Reproduce the records below exactly, leaving out any pictures.
========================
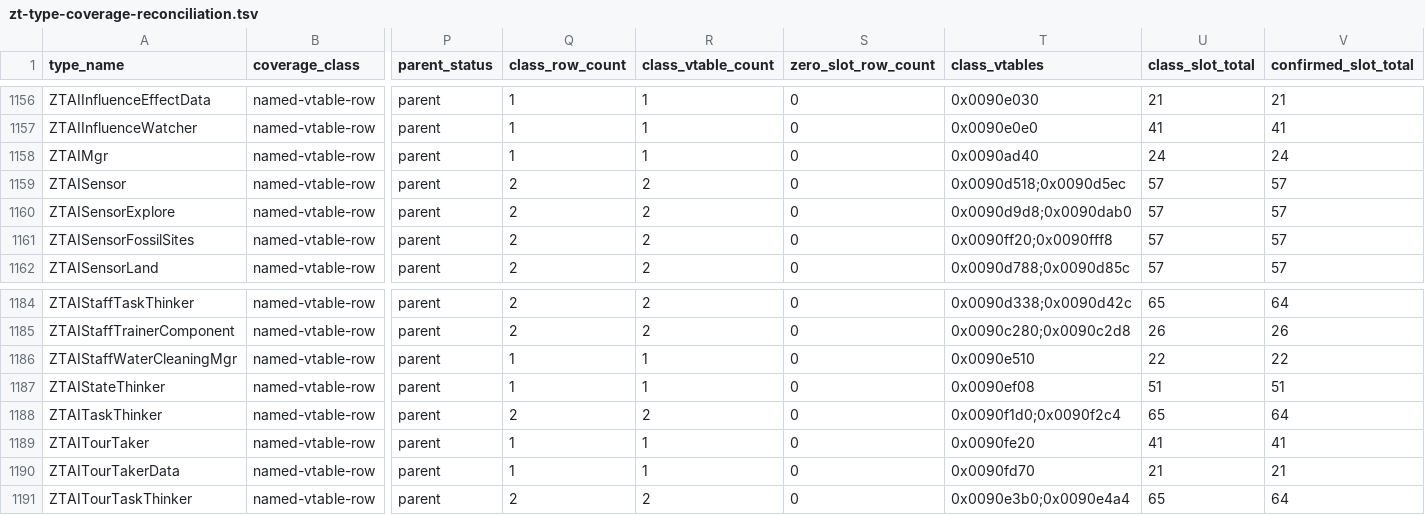
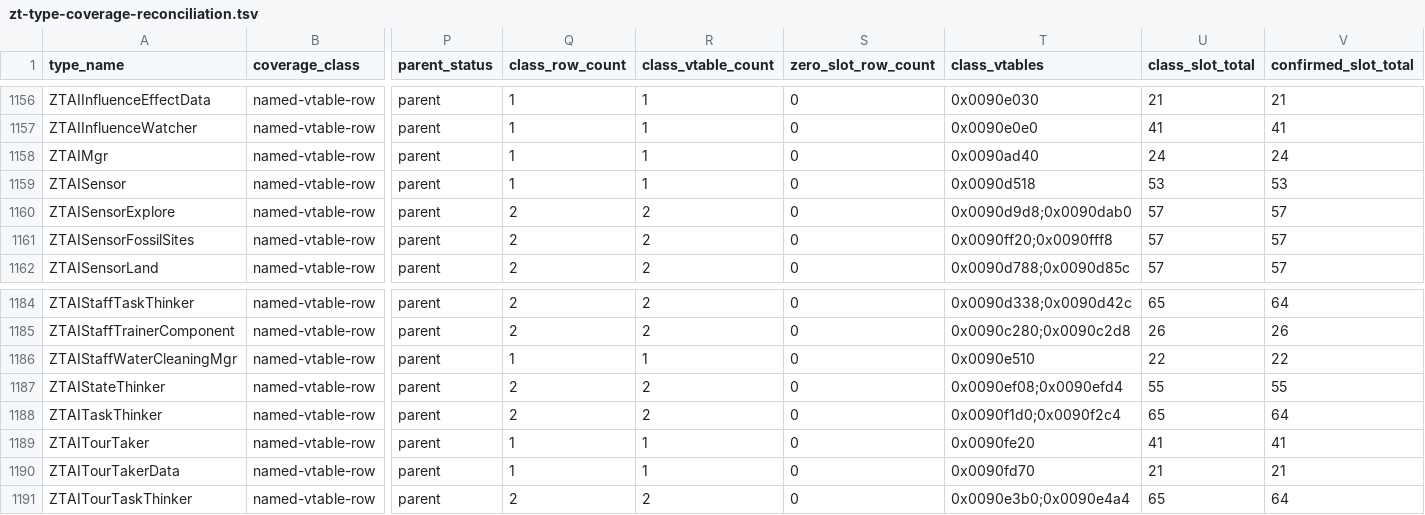
Before and after one commit to overyonder/over-yonder.tech, a TSV file: openzt2/zt-type-coverage-reconciliation.tsv, drawn as a sheet; only a part is shown, gaps mark what is left out; the diff covers the shown part only; the diff names each change by its address in the sheet, - before the commit and + after, or states it on an @@ line.

```diff
--- a/openzt2/zt-type-coverage-reconciliation.tsv
+++ b/openzt2/zt-type-coverage-reconciliation.tsv
-Q1159 (class_row_count): 2
+Q1159 (class_row_count): 1
-R1159 (class_vtable_count): 2
+R1159 (class_vtable_count): 1
-T1159 (class_vtables): 0x0090d518;0x0090d5ec
+T1159 (class_vtables): 0x0090d518
-U1159 (class_slot_total): 57
+U1159 (class_slot_total): 53
-V1159 (confirmed_slot_total): 57
+V1159 (confirmed_slot_total): 53
-Q1187 (class_row_count): 1
+Q1187 (class_row_count): 2
-R1187 (class_vtable_count): 1
+R1187 (class_vtable_count): 2
-T1187 (class_vtables): 0x0090ef08
+T1187 (class_vtables): 0x0090ef08;0x0090efd4
-U1187 (class_slot_total): 51
+U1187 (class_slot_total): 55
-V1187 (confirmed_slot_total): 51
+V1187 (confirmed_slot_total): 55
```
Also changed, not shown: 32 edited cells elsewhere in this file, 3 other files.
========================
:: Reply to the task ::
Before and after one commit to overyonder/over-yonder.tech, a TSV file: openzt2/zt-type-coverage-reconciliation.tsv, drawn as a sheet; only a part is shown, gaps mark what is left out; the diff covers the shown part only; the diff names each change by its address in the sheet, - before the commit and + after, or states it on an @@ line.

```diff
--- a/openzt2/zt-type-coverage-reconciliation.tsv
+++ b/openzt2/zt-type-coverage-reconciliation.tsv
-Q1159 (class_row_count): 2
+Q1159 (class_row_count): 1
-R1159 (class_vtable_count): 2
+R1159 (class_vtable_count): 1
-T1159 (class_vtables): 0x0090d518;0x0090d5ec
+T1159 (class_vtables): 0x0090d518
-U1159 (class_slot_total): 57
+U1159 (class_slot_total): 53
-V1159 (confirmed_slot_total): 57
+V1159 (confirmed_slot_total): 53
-Q1187 (class_row_count): 1
+Q1187 (class_row_count): 2
-R1187 (class_vtable_count): 1
+R1187 (class_vtable_count): 2
-T1187 (class_vtables): 0x0090ef08
+T1187 (class_vtables): 0x0090ef08;0x0090efd4
-U1187 (class_slot_total): 51
+U1187 (class_slot_total): 55
-V1187 (confirmed_slot_total): 51
+V1187 (confirmed_slot_total): 55
```
Also changed, not shown: 32 edited cells elsewhere in this file, 3 other files.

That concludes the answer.